Luckily, George C. Wolfe the savvy showman often wins out over George C. Wolfe the passionate pedant, and there are moments of Shuffle Along that are as electrifying and sublime as any this season on Broadway. Hamilton has a couple of rap battles; Shuffle Along has a couple of tap battles. The Color Purple has Cynthia Erivo singing “I’m Here.” Shuffle Along has Audra McDonald singing “Memories of You.” Waitress has Keala Settle belting out the soulful “I Didn’t Plan It.” Shuffle Along has Billy Porter’s astonishing “Low Down Blues,” a song that proves that the stardom that finally came to him from Kinky Boots was not just some lucky break.
Even Brooks Ashmanskas, who portrays all the variously nasty or begrudging white characters, is giving the performance of his life, including some terrific dancing.

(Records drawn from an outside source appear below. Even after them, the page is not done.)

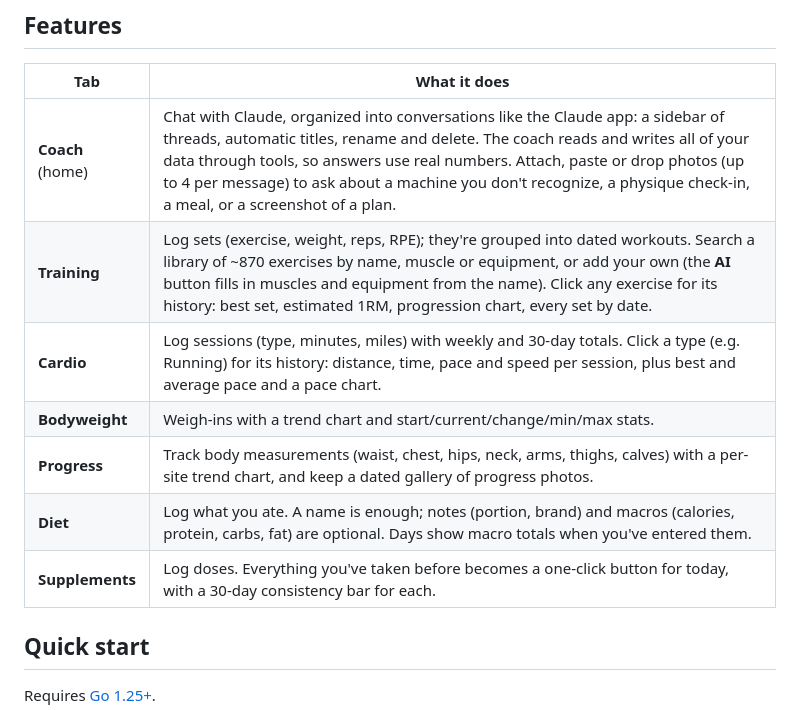
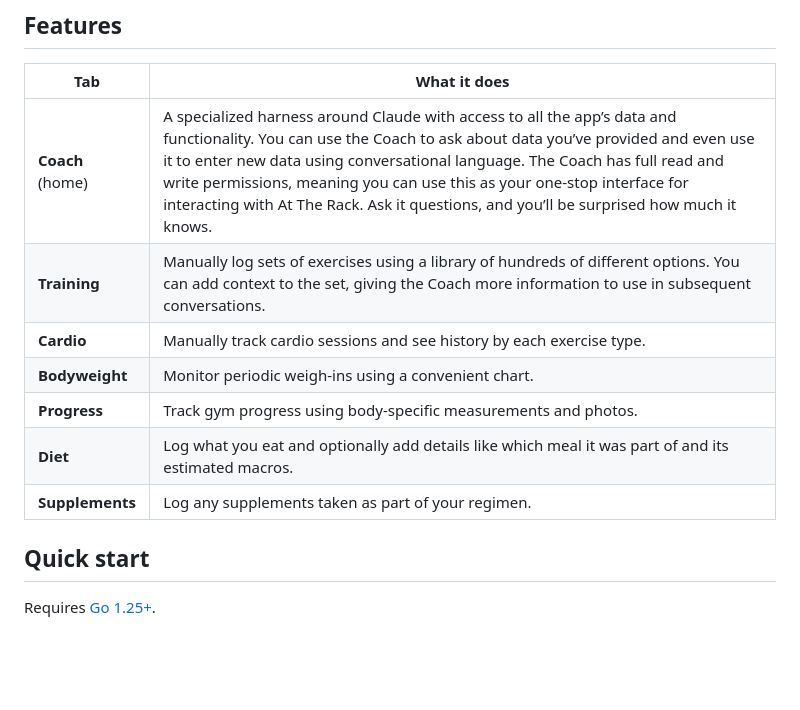
Before and after one commit to jwald3/attherack, a Markdown page: README.md, the part around the change. Rendered like a GitHub page; blank space fills up the shorter version.

```diff
--- a/README.md
+++ b/README.md
@@ -21,13 +21,13 @@ At The Rack allows you to track fitness data in a single application equipped wi
 
 | Tab | What it does |
 | --- | --- |
-| **Coach** (home) | Chat with Claude, organized into conversations like the Claude app: a sidebar of threads, automatic titles, rename and delete. The coach reads and writes all of your data through tools, so answers use real numbers. Attach, paste or drop photos (up to 4 per message) to ask about a machine you don't recognize, a physique check-in, a meal, or a screenshot of a plan. |
-| **Training** | Log sets (exercise, weight, reps, RPE); they're grouped into dated workouts. Search a library of ~870 exercises by name, muscle or equipment, or add your own (the **AI** button fills in muscles and equipment from the name). Click any exercise for its history: best set, estimated 1RM, progression chart, every set by date. |
-| **Cardio** | Log sessions (type, minutes, miles) with weekly and 30-day totals. Click a type (e.g. Running) for its history: distance, time, pace and speed per session, plus best and average pace and a pace chart. |
-| **Bodyweight** | Weigh-ins with a trend chart and start/current/change/min/max stats. |
-| **Progress** | Track body measurements (waist, chest, hips, neck, arms, thighs, calves) with a per-site trend chart, and keep a dated gallery of progress photos. |
-| **Diet** | Log what you ate. A name is enough; notes (portion, brand) and macros (calories, protein, carbs, fat) are optional. Days show macro totals when you've entered them. |
-| **Supplements** | Log doses. Everything you've taken before becomes a one-click button for today, with a 30-day consistency bar for each. |
+| **Coach** (home) | A specialized harness around Claude with access to all the app’s data and functionality. You can use the Coach to ask about data you’ve provided and even use it to enter new data using conversational language. The Coach has full read and write permissions, meaning you can use this as your one-stop interface for interacting with At The Rack. Ask it questions, and you’ll be surprised how much it knows. |
+| **Training** | Manually log sets of exercises using a library of hundreds of different options. You can add context to the set, giving the Coach more information to use in subsequent conversations.  |
+| **Cardio** | Manually track cardio sessions and see history by each exercise type.  |
+| **Bodyweight** | Monitor periodic weigh-ins using a convenient chart. |
+| **Progress** | Track gym progress using body-specific measurements and photos. |
+| **Diet** | Log what you eat and optionally add details like which meal it was part of and its estimated macros.  |
+| **Supplements** | Log any supplements taken as part of your regimen.  |
 
 ## Quick start
 
```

The sets by Santo Loquasto, the glorious costumes by Ann Roth, the orchestrations by Daryl Waters, the lighting by Jules Fisher and Peggy Eisenhauer all show off theater artists at the top of their game. With so much talent on offer, is it really asking so much to sit through a few history lectures?

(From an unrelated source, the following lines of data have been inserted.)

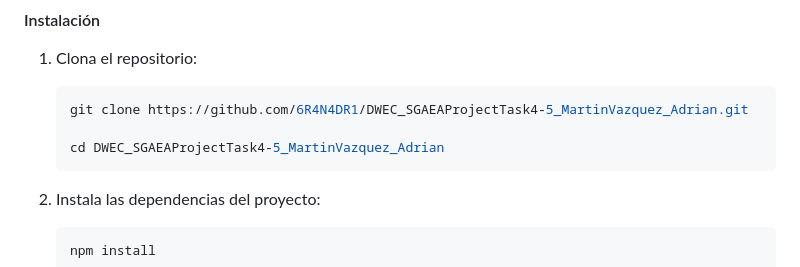
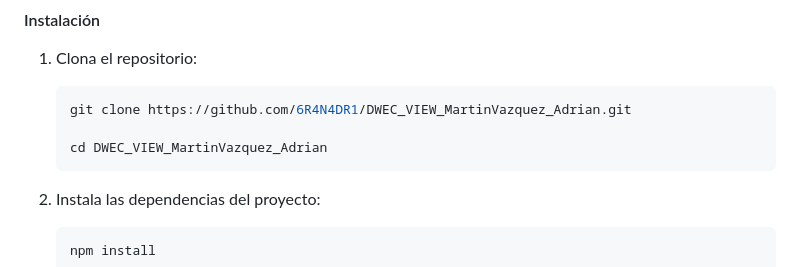
Before and after one commit to 6R4N4DR1/DWEC_VIEW_MartinVazquez_Adrian, a Markdown page: DWEC_SGAEAProject_AdrianMartinVazquez/task4_5/README.md, the part around the change. Drawn GitHub-style.

````diff
--- a/DWEC_SGAEAProject_AdrianMartinVazquez/task4_5/README.md
+++ b/DWEC_SGAEAProject_AdrianMartinVazquez/task4_5/README.md
@@ -16,9 +16,9 @@ Este proyecto es un Sistema de Gestión Académica desarrollado por mí, Adrián
 1. Clona el repositorio:
 
    ```sh
-   git clone https://github.com/6R4N4DR1/DWEC_SGAEAProjectTask4-5_MartinVazquez_Adrian.git
+   git clone https://github.com/6R4N4DR1/DWEC_VIEW_MartinVazquez_Adrian.git
 
-   cd DWEC_SGAEAProjectTask4-5_MartinVazquez_Adrian
+   cd DWEC_VIEW_MartinVazquez_Adrian
    ```
 
 
````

Shuffle Along Or the Making of the Musical Sensation of 1921 and All That Followed is on stage at the Music Box Theater (239 West 45th Street, New York, N.Y. 10036, between 7th and 8th Avenue) through October 9, 2016.
Tickets and details
Shuffle Along Or the Making of the Musical Sensation of 1921 and All That Followed . Book by George C. Wolfe; Original book by F. E. Miller and Aubrey Lyles; Music and lyrics by Noble Sissle and Eubie Blake; Directed by George C. Wolfe; Choreographed by Savion Glover.Scenic design by Santo Loquasto, costume design by Ann Roth, sound design by Scott Lehrer, lighting design by Jules Fisher and Peggy Eisenhauer, orchestration by Daryl Waters, musical direction by Shelton Becton. Featuring Audra McDonald, Brian Stokes Mitchell, Billy Porter, Brandon Victor Dixon, Joshua Henry, Brooks Ashmanskas, Felicia Boswell, Amber Iman, Adrienne Warren, Phillip Attmore, Darius de Haas, C.K. Edwards, Afra Hines, Curtis Holland, Adrienne Howard, Kendrick Jones, Lisa LaTouche, Alicia Lundgren, J.C. Montgomery, Erin N. Moore, Janelle Neal, Brittany Parks, Arbender Robinson, Karissa Royster, Britton Smith, Zurin Villanueva, Christian Dante White, J.L. Williams, Pamela Yasutake and Richard Riaz Yoder. Reviewed by Jonathan Mandell.